What to do
Those lines of the records that contain "import" are to be located and copied.

● ● ● ●

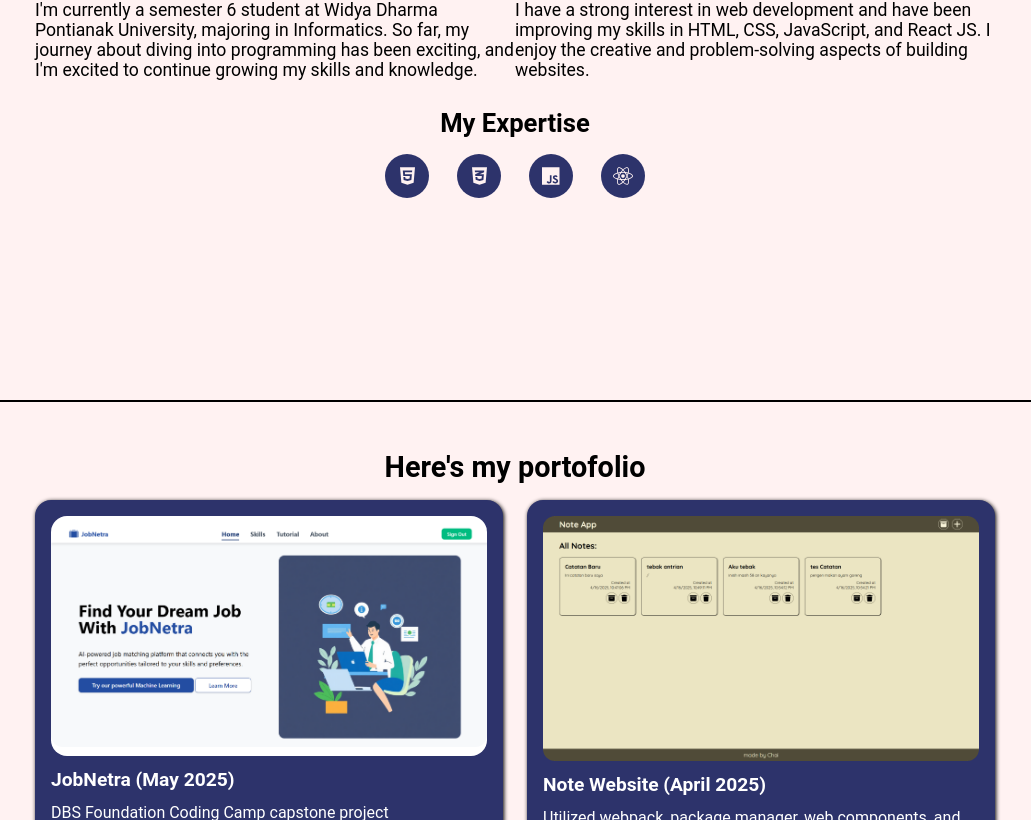
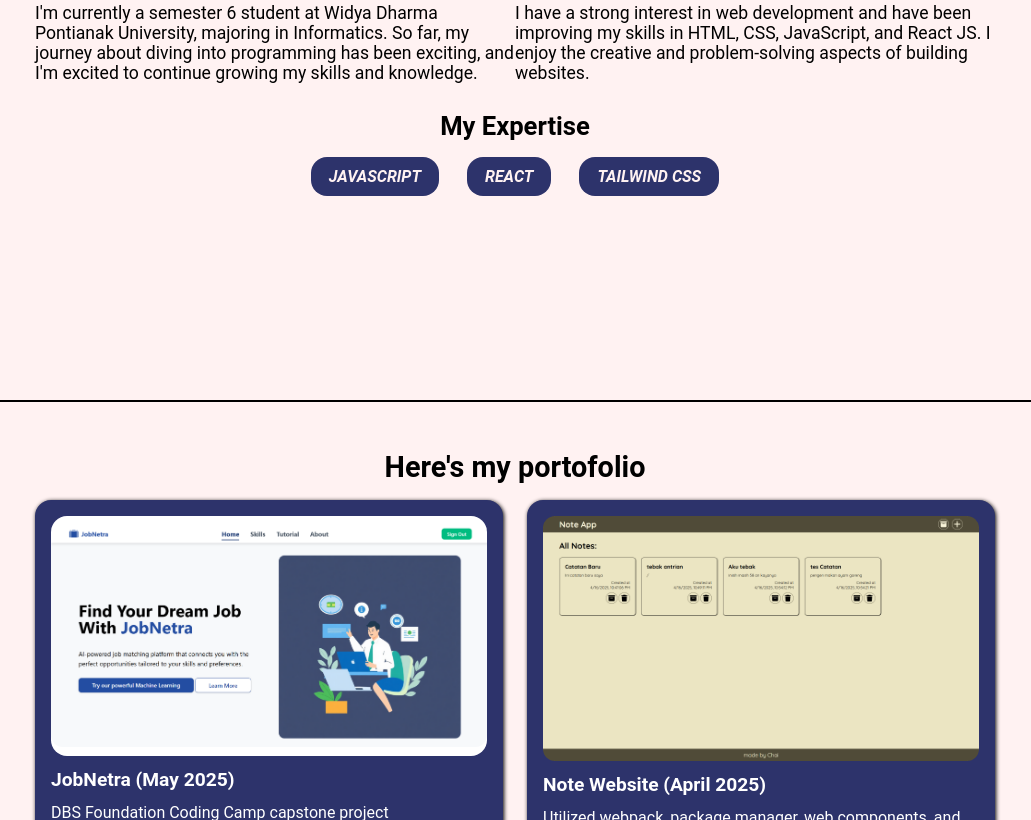
Before and after one commit to chailykevin/portofolio-react, a React (Vite) app: page / in a window 1280 px wide. Shown: the part 1000-1820 px from the top of the page, without its empty margins (125-1156 px from the left). Built offline with nearby package versions, Linux system fonts and the light colour scheme.

Commit message:
Restyling about and add text to contact

```diff
--- a/src/components/About/About.css
+++ b/src/components/About/About.css
@@ -43,3 +43,21 @@ p {
 #expertise ul li {
   list-style-type: none;
 }
+
+.skill {
+  background-color: #2d336b;
+  color: #fff2f2;
+  font-weight: bold;
+  padding: 8px 16px;
+  border-radius: 16px;
+  font-style: italic;
+  transition: 0.5s;
+  border: 2px solid transparent;
+  cursor: pointer;
+}
+
+.skill:hover {
+  background-color: #fff2f2;
+  color: #2d336b;
+  border-color: #2d336b;
+}
--- a/src/components/About/About.jsx
+++ b/src/components/About/About.jsx
@@ -1,10 +1,3 @@
-import { FontAwesomeIcon } from "@fortawesome/react-fontawesome";
-import {
-  faCss3Alt,
-  faHtml5,
-  faJs,
-  faReact,
-} from "@fortawesome/free-brands-svg-icons";
 import "./About.css";
 
 export default function About() {
@@ -27,27 +20,10 @@ export default function About() {
         </section>
         <section id="expertise">
           <h3>My Expertise</h3>
-          <ul>
-            <li>
-              <div id="html" className="icon">
-                <FontAwesomeIcon icon={faHtml5} />
-              </div>
-            </li>
-            <li>
-              <div id="css" className="icon">
-                <FontAwesomeIcon icon={faCss3Alt} />
-              </div>
-            </li>
-            <li>
-              <div id="javascript" className="icon">
-                <FontAwesomeIcon icon={faJs} />
-              </div>
-            </li>
-            <li>
-              <div id="react" className="icon">
-                <FontAwesomeIcon icon={faReact} />
-              </div>
-            </li>
+          <ul id="expertises">
+            <div className="skill">JAVASCRIPT</div>
+            <div className="skill">REACT</div>
+            <div className="skill">TAILWIND CSS</div>
           </ul>
         </section>
       </section>
--- a/src/components/Contact/Contact.css
+++ b/src/components/Contact/Contact.css
@@ -1,3 +1,7 @@
+.featureInfo {
+  text-align: center;
+}
+
 #contact {
   display: flex;
   justify-content: center;
--- a/src/components/Contact/Contact.jsx
+++ b/src/components/Contact/Contact.jsx
@@ -7,6 +7,8 @@ export default function Contact() {
   }
 
   return (
+    <>
+      <p className="featureInfo">Feature is not implemented yet.</p>
       <article id="contact">
         <h2>Contact Me!</h2>
         <form action="">
@@ -28,5 +30,6 @@ export default function Contact() {
           </button>
         </form>
       </article>
+    </>
   );
 }
```
Lines whose indentation alone changed are shown as unchanged.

● ● ● ●

Your response
-import { FontAwesomeIcon } from "@fortawesome/react-fontawesome";
-import {
 import "./About.css";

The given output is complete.